_TASK REQUIREMENTS:_ Scan the data below for the string "Round". Show every line where it turns up.

__________________________________________________

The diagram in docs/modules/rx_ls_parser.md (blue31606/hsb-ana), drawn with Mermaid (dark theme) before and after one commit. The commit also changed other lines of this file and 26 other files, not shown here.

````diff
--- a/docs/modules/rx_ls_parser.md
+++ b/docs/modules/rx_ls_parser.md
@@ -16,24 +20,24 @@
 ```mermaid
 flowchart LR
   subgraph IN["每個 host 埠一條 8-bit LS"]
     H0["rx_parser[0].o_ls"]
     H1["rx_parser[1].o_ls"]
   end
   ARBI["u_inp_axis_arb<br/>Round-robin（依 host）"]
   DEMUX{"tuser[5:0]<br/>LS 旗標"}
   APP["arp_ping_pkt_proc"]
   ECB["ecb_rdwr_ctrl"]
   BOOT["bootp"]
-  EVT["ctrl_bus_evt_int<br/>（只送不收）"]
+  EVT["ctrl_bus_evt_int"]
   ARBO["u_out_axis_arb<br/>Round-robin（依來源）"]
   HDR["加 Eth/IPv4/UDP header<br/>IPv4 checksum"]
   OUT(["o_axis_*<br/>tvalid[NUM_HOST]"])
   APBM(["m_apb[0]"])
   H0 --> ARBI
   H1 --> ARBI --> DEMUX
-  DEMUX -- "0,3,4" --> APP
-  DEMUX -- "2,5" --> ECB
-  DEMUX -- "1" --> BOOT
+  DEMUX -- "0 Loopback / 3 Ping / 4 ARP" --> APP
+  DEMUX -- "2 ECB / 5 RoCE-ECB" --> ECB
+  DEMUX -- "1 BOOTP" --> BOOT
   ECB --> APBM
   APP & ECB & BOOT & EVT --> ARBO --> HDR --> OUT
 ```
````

__________________________________________________

_EXERCISE SOLUTION:_
   ARBI["u_inp_axis_arb<br/>Round-robin（依 host）"]
   ARBO["u_out_axis_arb<br/>Round-robin（依來源）"]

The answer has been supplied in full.